In recent weeks, I’ve learned of two new books on embedded librarianship. I haven’t read them yet, but I plan to do so.
The first is Developing Community-Led Public Libraries, by John Pateman and Ken Williment (http://bit.ly/12yDccC ) In categorizing it as embedded librarianship, I’m probably inferring a relationship the authors didn’t intend. They don’t use the word “embedded” in any of the snippets I’ve read so far. Still, their emphasis on relationships and on partnering with members of the community link up well with the core principles of embedded librarianship. In their introduction, Pateman and Williment write, “Since a community-led approach is based upon the development of relationships with individuals from various communities, by initially focusing on a geographical community or specific community of interest (for example, seniors, people with disabilities, etc.), it provides a library system with a viable and practical introduction to using community-led services.” and “Once needs have been identified and prioritized they can be met by using a community development approach.
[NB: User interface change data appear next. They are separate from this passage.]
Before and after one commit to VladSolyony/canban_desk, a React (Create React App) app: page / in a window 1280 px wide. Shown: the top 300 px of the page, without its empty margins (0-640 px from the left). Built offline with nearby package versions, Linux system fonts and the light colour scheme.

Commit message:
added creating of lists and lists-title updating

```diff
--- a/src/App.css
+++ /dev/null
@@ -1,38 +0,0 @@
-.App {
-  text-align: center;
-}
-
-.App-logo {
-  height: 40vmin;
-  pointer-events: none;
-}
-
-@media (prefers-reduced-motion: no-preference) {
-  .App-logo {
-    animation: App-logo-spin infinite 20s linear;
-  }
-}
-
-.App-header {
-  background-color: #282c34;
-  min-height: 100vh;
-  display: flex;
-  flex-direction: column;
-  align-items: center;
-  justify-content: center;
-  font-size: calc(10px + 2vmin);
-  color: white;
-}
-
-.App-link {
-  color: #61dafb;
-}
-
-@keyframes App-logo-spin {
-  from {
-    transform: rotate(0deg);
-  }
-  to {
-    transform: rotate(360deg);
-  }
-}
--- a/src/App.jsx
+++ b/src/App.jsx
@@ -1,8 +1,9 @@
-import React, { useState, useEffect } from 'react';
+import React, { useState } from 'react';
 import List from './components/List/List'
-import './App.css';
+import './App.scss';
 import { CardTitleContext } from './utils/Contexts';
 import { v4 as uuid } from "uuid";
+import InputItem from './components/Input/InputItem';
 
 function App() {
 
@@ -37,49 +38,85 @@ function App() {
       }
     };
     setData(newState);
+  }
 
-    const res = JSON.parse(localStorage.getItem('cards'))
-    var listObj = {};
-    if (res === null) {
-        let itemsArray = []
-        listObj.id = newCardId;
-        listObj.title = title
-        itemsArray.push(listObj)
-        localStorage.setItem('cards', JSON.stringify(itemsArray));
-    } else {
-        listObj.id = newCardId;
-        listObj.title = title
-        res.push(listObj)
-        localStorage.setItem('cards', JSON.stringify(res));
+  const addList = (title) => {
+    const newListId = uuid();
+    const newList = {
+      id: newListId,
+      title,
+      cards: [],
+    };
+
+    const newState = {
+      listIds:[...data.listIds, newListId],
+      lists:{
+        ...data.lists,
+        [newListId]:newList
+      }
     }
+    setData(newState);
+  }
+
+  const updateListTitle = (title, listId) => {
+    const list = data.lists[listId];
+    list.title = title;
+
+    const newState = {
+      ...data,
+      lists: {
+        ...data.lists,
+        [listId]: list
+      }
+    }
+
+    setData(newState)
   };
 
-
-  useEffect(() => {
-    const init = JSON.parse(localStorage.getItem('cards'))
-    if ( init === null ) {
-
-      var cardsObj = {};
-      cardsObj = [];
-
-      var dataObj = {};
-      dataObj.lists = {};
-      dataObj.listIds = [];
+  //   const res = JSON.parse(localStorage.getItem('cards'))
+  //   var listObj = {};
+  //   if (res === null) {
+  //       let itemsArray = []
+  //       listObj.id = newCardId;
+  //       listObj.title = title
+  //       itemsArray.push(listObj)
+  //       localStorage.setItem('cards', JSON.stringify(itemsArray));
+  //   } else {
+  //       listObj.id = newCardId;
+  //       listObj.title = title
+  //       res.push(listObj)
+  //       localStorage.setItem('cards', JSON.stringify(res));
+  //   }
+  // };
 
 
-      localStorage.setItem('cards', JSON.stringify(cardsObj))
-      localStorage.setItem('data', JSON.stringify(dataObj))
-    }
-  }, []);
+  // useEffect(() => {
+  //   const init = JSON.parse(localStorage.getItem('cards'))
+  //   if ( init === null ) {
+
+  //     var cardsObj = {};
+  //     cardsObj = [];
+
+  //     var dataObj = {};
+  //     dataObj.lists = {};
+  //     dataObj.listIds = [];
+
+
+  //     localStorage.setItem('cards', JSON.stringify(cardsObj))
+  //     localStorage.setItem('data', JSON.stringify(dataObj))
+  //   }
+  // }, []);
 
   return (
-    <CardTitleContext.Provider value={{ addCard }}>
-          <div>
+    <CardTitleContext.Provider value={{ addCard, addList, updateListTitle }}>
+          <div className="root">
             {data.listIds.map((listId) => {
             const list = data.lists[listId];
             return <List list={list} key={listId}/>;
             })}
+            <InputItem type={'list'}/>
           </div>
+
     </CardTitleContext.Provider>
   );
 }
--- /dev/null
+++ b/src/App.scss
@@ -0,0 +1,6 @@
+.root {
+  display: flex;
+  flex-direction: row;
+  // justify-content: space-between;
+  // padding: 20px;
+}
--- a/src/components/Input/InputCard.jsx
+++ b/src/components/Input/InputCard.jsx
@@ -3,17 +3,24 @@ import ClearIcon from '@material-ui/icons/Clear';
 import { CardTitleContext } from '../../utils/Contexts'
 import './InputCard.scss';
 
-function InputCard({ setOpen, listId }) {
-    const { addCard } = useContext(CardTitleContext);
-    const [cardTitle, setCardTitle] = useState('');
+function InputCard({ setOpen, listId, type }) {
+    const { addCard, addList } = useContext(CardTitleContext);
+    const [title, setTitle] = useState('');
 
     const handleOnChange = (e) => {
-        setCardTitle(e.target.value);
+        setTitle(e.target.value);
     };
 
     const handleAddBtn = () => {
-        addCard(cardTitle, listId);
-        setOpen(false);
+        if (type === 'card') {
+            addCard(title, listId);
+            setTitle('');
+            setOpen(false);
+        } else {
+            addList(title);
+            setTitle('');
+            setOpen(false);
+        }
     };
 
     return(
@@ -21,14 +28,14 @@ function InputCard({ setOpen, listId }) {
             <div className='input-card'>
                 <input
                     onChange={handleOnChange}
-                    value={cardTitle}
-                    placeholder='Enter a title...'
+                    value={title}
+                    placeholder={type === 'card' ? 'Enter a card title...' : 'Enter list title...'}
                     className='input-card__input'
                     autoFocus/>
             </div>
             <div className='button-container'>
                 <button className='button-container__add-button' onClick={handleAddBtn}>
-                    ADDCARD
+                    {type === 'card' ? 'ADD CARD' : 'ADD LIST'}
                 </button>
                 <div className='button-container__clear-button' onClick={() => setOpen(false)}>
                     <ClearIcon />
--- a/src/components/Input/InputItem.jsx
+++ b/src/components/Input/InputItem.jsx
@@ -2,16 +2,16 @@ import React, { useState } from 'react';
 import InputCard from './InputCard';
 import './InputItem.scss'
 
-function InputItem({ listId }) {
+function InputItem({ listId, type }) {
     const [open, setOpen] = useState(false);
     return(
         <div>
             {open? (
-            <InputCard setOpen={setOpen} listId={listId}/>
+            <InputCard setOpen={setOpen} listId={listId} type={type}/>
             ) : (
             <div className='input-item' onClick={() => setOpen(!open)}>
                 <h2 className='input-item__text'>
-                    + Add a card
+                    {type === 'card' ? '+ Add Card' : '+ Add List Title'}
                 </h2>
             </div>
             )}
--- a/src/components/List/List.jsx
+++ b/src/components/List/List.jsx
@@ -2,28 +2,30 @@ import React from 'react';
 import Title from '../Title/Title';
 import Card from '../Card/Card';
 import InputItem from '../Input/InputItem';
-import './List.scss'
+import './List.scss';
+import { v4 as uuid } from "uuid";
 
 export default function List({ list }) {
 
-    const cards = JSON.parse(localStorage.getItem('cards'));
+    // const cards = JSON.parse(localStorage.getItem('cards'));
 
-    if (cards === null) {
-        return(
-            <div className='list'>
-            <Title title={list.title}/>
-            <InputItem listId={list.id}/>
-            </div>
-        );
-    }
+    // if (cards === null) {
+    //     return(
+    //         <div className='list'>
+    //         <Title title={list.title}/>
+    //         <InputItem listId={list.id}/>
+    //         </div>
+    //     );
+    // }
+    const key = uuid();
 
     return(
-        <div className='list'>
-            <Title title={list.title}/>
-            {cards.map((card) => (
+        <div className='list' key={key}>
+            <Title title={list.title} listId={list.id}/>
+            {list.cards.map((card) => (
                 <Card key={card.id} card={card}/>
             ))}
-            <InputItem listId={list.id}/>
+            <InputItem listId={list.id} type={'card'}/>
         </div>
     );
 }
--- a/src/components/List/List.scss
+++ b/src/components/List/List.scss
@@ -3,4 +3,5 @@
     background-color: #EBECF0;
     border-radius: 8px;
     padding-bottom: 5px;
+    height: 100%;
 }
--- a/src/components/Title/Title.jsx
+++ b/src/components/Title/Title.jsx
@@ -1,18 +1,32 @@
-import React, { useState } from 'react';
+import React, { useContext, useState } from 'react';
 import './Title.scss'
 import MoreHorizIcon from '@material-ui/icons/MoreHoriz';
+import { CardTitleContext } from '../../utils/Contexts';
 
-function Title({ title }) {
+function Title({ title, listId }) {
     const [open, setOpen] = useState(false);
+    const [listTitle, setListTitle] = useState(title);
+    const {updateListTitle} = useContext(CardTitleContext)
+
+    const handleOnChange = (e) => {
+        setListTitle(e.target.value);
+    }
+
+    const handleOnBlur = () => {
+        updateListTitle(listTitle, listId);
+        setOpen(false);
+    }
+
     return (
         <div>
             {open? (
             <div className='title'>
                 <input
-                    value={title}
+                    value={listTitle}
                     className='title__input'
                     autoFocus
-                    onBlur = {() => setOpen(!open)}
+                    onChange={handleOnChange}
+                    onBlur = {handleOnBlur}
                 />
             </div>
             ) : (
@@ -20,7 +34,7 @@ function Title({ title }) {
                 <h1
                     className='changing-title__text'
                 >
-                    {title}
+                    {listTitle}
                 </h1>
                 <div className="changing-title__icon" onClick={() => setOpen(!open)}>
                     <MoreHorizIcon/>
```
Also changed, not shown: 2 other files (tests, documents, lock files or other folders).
This is very different from an outreach approach which simply takes library services (which have been designed, planned, delivered and evaluated by library staff) out of the library and into community settings. A community development approach is based on creating meaningful and sustained relationships with local communities, while acknowledging that the community is the expert on its members’ own needs. Library staff become listeners rather than tellers, and staff and community co-produce library services.”
The second is Embedding Librarianship in Learning Management Systems: A How-To-Do-It Manual for Librarians, by Beth Tumbleson and John Burke (http://www.alastore.ala.org/detail.aspx?ID=4266 ) The authors draw on their own experience as academic librarians, as well as a survey of embedded academic librarians. Starting from the premise that information literacy instruction works best when integrated (or embedded) with actual research problems.
I’m excited to see both of these additions to the literature, and look forward to reading them.